Task goal:
Lines that include "michaelchristenson" make up the answer; copy all of them from the data below.

Source records:

▶

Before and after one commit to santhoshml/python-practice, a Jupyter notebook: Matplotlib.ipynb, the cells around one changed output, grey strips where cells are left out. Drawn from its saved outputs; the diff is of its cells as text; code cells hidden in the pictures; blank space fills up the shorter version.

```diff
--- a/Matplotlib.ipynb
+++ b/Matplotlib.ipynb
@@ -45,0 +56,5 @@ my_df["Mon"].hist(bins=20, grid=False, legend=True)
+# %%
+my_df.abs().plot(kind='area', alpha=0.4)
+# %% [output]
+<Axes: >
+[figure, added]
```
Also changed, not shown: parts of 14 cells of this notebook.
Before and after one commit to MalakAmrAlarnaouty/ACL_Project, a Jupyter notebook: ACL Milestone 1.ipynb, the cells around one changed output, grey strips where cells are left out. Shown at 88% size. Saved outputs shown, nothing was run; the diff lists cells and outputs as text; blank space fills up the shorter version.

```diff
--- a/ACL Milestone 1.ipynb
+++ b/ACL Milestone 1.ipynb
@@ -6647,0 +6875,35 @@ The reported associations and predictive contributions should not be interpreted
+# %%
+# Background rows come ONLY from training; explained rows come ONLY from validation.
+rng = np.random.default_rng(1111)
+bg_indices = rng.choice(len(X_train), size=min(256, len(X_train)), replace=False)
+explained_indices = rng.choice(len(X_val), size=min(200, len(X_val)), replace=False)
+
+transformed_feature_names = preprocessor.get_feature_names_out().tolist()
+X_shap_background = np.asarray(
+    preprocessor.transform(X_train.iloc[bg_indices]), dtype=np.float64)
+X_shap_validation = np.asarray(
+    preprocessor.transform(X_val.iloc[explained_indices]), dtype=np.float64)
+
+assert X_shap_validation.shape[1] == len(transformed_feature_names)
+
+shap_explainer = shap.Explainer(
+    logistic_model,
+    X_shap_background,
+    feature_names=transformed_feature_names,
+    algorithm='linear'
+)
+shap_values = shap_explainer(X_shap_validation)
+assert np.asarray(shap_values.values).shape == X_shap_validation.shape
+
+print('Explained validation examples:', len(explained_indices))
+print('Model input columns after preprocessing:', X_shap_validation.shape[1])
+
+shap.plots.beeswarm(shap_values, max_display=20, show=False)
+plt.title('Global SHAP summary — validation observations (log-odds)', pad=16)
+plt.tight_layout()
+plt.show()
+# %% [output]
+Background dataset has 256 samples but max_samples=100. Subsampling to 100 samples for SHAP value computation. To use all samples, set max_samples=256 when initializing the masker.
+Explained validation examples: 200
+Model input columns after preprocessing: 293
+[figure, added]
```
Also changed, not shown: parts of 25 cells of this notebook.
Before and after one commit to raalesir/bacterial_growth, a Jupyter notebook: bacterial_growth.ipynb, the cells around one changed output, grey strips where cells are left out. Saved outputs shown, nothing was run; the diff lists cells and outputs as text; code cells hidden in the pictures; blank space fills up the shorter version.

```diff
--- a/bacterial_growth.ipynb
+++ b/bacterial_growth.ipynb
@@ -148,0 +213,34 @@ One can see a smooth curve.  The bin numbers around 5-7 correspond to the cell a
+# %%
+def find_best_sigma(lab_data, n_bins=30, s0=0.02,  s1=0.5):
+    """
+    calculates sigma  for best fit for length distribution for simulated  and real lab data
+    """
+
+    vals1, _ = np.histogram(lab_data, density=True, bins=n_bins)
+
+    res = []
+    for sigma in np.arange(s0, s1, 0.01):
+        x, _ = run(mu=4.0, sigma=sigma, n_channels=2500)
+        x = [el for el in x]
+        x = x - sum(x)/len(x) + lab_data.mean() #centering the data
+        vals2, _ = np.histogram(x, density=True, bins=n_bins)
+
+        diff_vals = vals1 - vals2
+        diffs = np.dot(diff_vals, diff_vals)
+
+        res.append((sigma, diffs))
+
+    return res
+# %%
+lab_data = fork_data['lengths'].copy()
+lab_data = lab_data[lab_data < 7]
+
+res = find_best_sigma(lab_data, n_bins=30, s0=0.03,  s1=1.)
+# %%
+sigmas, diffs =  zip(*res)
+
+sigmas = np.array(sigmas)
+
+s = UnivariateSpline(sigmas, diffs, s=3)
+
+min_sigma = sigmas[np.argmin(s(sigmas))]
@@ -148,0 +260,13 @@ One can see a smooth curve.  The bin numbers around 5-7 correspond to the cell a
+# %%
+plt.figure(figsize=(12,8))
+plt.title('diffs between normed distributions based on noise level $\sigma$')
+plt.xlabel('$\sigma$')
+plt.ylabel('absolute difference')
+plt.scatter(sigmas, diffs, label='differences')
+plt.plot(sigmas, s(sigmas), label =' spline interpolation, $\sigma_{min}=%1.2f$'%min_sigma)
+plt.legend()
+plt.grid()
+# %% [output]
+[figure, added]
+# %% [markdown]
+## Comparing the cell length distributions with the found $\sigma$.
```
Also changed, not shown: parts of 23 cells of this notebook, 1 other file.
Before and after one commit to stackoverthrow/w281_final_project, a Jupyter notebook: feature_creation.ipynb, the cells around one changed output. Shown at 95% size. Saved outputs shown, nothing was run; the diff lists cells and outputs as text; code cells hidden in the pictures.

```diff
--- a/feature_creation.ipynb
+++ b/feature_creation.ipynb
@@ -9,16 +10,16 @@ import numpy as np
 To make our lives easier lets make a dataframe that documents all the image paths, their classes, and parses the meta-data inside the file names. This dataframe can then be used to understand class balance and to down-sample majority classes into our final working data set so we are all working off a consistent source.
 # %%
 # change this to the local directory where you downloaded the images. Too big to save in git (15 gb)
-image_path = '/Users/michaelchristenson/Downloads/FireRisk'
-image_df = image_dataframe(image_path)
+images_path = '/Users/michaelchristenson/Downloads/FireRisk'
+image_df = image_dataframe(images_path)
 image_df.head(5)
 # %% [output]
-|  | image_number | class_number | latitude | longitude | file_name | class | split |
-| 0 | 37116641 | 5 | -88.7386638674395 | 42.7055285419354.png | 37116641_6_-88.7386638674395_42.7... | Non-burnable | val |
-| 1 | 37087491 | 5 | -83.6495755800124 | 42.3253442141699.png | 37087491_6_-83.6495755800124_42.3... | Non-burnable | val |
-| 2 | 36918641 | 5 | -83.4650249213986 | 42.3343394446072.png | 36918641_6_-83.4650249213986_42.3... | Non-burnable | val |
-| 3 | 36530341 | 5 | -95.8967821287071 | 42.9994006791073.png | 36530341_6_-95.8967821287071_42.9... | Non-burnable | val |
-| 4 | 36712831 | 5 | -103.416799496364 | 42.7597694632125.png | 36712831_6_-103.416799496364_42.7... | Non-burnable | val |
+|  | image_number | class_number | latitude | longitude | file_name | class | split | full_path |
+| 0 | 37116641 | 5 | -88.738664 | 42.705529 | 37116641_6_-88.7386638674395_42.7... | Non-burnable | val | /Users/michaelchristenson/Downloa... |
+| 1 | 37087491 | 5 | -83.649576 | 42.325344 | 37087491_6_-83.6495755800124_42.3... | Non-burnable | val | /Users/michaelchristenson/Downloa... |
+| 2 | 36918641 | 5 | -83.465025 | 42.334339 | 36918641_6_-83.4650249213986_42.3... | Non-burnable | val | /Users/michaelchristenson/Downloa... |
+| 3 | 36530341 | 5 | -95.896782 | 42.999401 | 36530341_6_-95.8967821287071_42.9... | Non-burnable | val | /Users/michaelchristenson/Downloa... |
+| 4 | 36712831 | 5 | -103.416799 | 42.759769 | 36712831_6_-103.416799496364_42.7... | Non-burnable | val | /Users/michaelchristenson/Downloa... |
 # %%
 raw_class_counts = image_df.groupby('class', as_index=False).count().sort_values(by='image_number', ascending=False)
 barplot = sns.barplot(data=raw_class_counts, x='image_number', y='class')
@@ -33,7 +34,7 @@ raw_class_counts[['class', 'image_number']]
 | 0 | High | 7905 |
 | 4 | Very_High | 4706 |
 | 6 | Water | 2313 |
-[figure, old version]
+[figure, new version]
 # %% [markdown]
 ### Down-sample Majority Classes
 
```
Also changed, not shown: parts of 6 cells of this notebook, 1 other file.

◀

Output:
-image_path = '/Users/michaelchristenson/Downloads/FireRisk'
+images_path = '/Users/michaelchristenson/Downloads/FireRisk'
+| 0 | 37116641 | 5 | -88.738664 | 42.705529 | 37116641_6_-88.7386638674395_42.7... | Non-burnable | val | /Users/michaelchristenson/Downloa... |
+| 1 | 37087491 | 5 | -83.649576 | 42.325344 | 37087491_6_-83.6495755800124_42.3... | Non-burnable | val | /Users/michaelchristenson/Downloa... |
+| 2 | 36918641 | 5 | -83.465025 | 42.334339 | 36918641_6_-83.4650249213986_42.3... | Non-burnable | val | /Users/michaelchristenson/Downloa... |
+| 3 | 36530341 | 5 | -95.896782 | 42.999401 | 36530341_6_-95.8967821287071_42.9... | Non-burnable | val | /Users/michaelchristenson/Downloa... |
+| 4 | 36712831 | 5 | -103.416799 | 42.759769 | 36712831_6_-103.416799496364_42.7... | Non-burnable | val | /Users/michaelchristenson/Downloa... |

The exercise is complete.